HP released a deceptive security update that reconfigured thousands of printers to accept only HP’s ink cartridges rather than third-party or recycled ones. Over 10,000 of you joined EFF in calling on HP to make amends for its self-destructing printers—and we got HP’s attention. HP responded on its blog, recognizing the mistake and saying it will issue an optional firmware update to roll back the changes it had made.
We’re very glad to see HP making this step. But a number of questions remain. We want to see HP promise to never again use a security update to take away features, and to commit to not attacking security researchers who disclose vulnerabilities in its printers. HP must also be more transparent about how many printers were affected by this update, and tell us how they will communicate the optional patch to all customers. Join us in demanding that HP say "no" to DRM.
Do you get creeped out when an ad eerily related to your recent Internet activity seems to follow you around the web? Do you ever wonder why you sometimes see a green lock with “https” in your address bar, and other times just plain “http”? EFF’s team of technologists and computer scientists can help with tools like Privacy Badger, Panopticlick, HTTPS Everywhere, Certbot, and Surveillance Self-Defense.
When Google announced its new Allo messaging app, we were initially pleased to see the company responding to long-standing consumer demand for user-friendly, secure messaging. Unfortunately, it now seems that Google's response may cause more harm than good. While Allo does expose more users to end-to-end encrypted messaging, this potential benefit is outweighed by the cost of Allo’s mixed signals about what secure messaging is and how it works.
Oversight over the performance of ICANN's IANA functions has passed from the National Telecommunications and Information Administration to ICANN's global multi-stakeholder community. Despite several weeks of heated discussion within the United States, we haven’t commented much on this transition. That’s because there has not been much to say: little has changed with the transition, and that includes the continuing threats to free expression and privacy that sometimes emerge within the domain name system.
What can we do when threats to digital rights aren’t the result of a law or an individual company’s practices, but the result of a private industry agreement? Unlike laws, such agreements aren’t developed with public input or accountability. We call these invisible arrangements Shadow Regulation. EFF is proposing a set of criteria focused on inclusion, balance, and accountability to set a positive agenda for how such such agreements could be done better.

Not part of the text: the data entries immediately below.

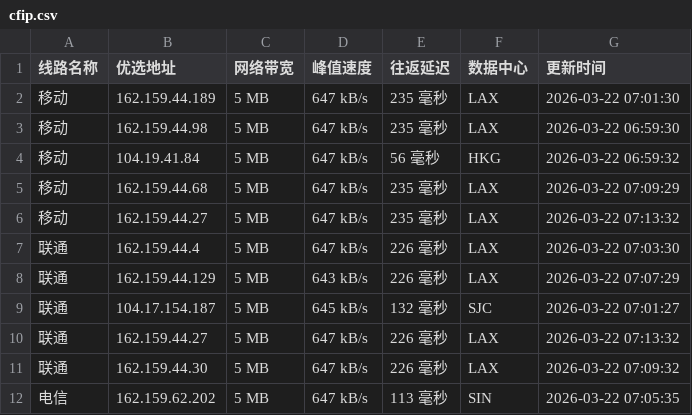
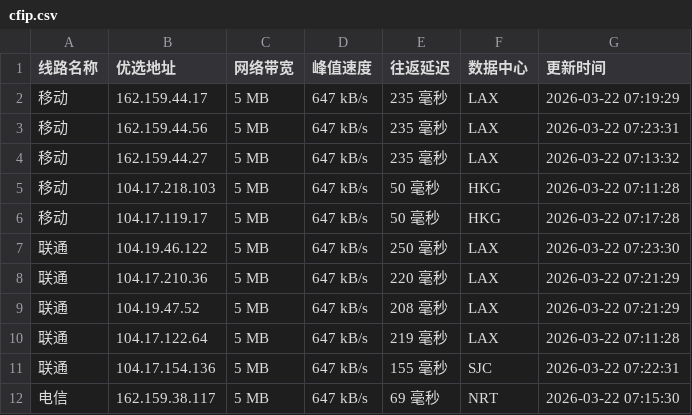
Before and after one commit to mading789/cfipv4db, a CSV file: cfip.csv, drawn as a sheet; only a part is shown; the diff covers the shown part only.

```diff
--- a/cfip.csv
+++ b/cfip.csv
@@ -1,12 +1,12 @@
 线路名称,优选地址,网络带宽,峰值速度,往返延迟,数据中心,更新时间
-移动,162.159.44.189,5 MB,647 kB/s,235 毫秒,LAX,2026-03-22 07:01:30
-移动,162.159.44.98,5 MB,647 kB/s,235 毫秒,LAX,2026-03-22 06:59:30
-移动,104.19.41.84,5 MB,647 kB/s,56 毫秒,HKG,2026-03-22 06:59:32
-移动,162.159.44.68,5 MB,647 kB/s,235 毫秒,LAX,2026-03-22 07:09:29
+移动,162.159.44.17,5 MB,647 kB/s,235 毫秒,LAX,2026-03-22 07:19:29
+移动,162.159.44.56,5 MB,647 kB/s,235 毫秒,LAX,2026-03-22 07:23:31
 移动,162.159.44.27,5 MB,647 kB/s,235 毫秒,LAX,2026-03-22 07:13:32
-联通,162.159.44.4,5 MB,647 kB/s,226 毫秒,LAX,2026-03-22 07:03:30
-联通,162.159.44.129,5 MB,643 kB/s,226 毫秒,LAX,2026-03-22 07:07:29
-联通,104.17.154.187,5 MB,645 kB/s,132 毫秒,SJC,2026-03-22 07:01:27
-联通,162.159.44.27,5 MB,647 kB/s,226 毫秒,LAX,2026-03-22 07:13:32
-联通,162.159.44.30,5 MB,647 kB/s,226 毫秒,LAX,2026-03-22 07:09:32
-电信,162.159.62.202,5 MB,647 kB/s,113 毫秒,SIN,2026-03-22 07:05:35
+移动,104.17.218.103,5 MB,647 kB/s,50 毫秒,HKG,2026-03-22 07:11:28
+移动,104.17.119.17,5 MB,647 kB/s,50 毫秒,HKG,2026-03-22 07:17:28
+联通,104.19.46.122,5 MB,647 kB/s,250 毫秒,LAX,2026-03-22 07:23:30
+联通,104.17.210.36,5 MB,647 kB/s,220 毫秒,LAX,2026-03-22 07:21:29
+联通,104.19.47.52,5 MB,647 kB/s,208 毫秒,LAX,2026-03-22 07:21:29
+联通,104.17.122.64,5 MB,647 kB/s,219 毫秒,LAX,2026-03-22 07:11:28
+联通,104.17.154.136,5 MB,647 kB/s,155 毫秒,SJC,2026-03-22 07:22:31
+电信,162.159.38.117,5 MB,647 kB/s,69 毫秒,NRT,2026-03-22 07:15:30
```
Also changed, not shown: 13 edited cells elsewhere in this file, 1 other file.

This month’s stupid patent shows just how broken the current system of design patents is. U.S. Patent D767,583 is a patent on a design for a “display screen portion with graphical user interface.” The only thing claimed in this design patent are three rectangles at the top of a display screen and a square beneath them. This patent is both remarkably trivial and remarkably easy to be accused of infringing.

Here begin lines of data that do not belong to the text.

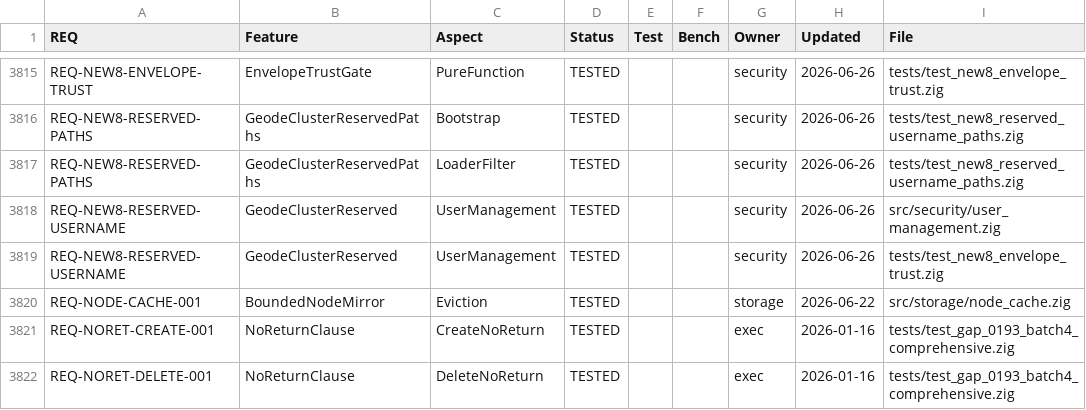
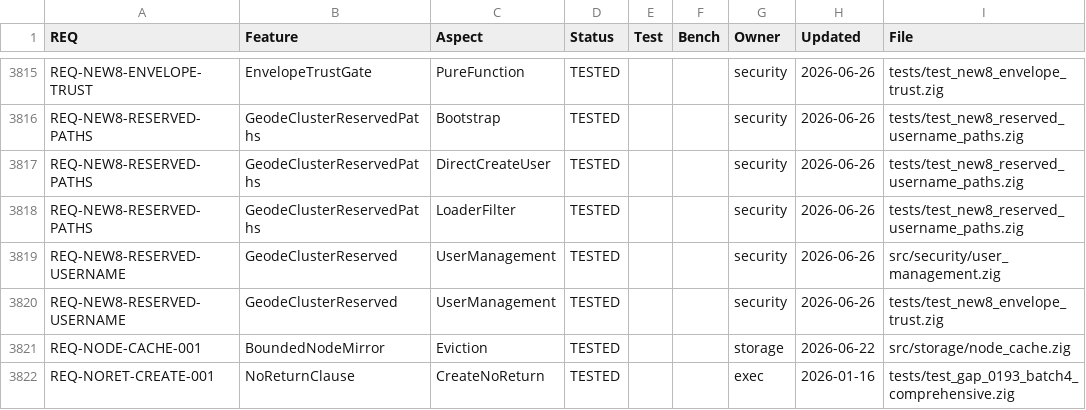
Before and after one commit to geodedb/geode, a CSV file: docs/status.csv, drawn as a sheet; only a part is shown, gaps mark what is left out; the shorter side is filled out with more unchanged rows; the diff names each change by its address in the sheet, - before the commit and + after, or states it on an @@ line.

```diff
--- a/docs/status.csv
+++ b/docs/status.csv
+row 3817: REQ-NEW8-RESERVED-PATHS | GeodeClusterReservedPaths | DirectCreateUser | TESTED |  |  | security | 2026-06-26 | tests/test_new8_reserved_username_paths.zig
```
Also changed, not shown: 2 other files.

Over the last few weeks, a broad coalition of civil liberties and social justice organizations rained down letters, tweets, and op-eds on Gov. Jerry Brown, urging him to sign A.B. 2298, a bill to begin the process of overhauling the state's CalGang gang affiliation database. Last week, it all paid off.
Should the government be able to get a warrant to search a potentially unlimited number of computers belonging to unknown people located anywhere in the world? That’s the question posed by the Playpen case, involving the FBI’s use of malware against over 1000 visitors to a site hosting child pornography. The prosecutions resulting from this mass hacking operation are unprecedented in many ways, but the scope of the single warrant that purportedly authorized the FBI’s actions represents perhaps the biggest departure from traditional criminal procedure.
With new machine learning features in its latest phone and desktop operating system releases, Apple is exploring ways to provide cloud-based services and collect related user data with more regard for privacy. Two of these features—on-device facial recognition and differential privacy—deserve a closer look from a privacy perspective. While we applaud these steps, it’s hard to know how effective they are without more information from Apple about their implementation and methods.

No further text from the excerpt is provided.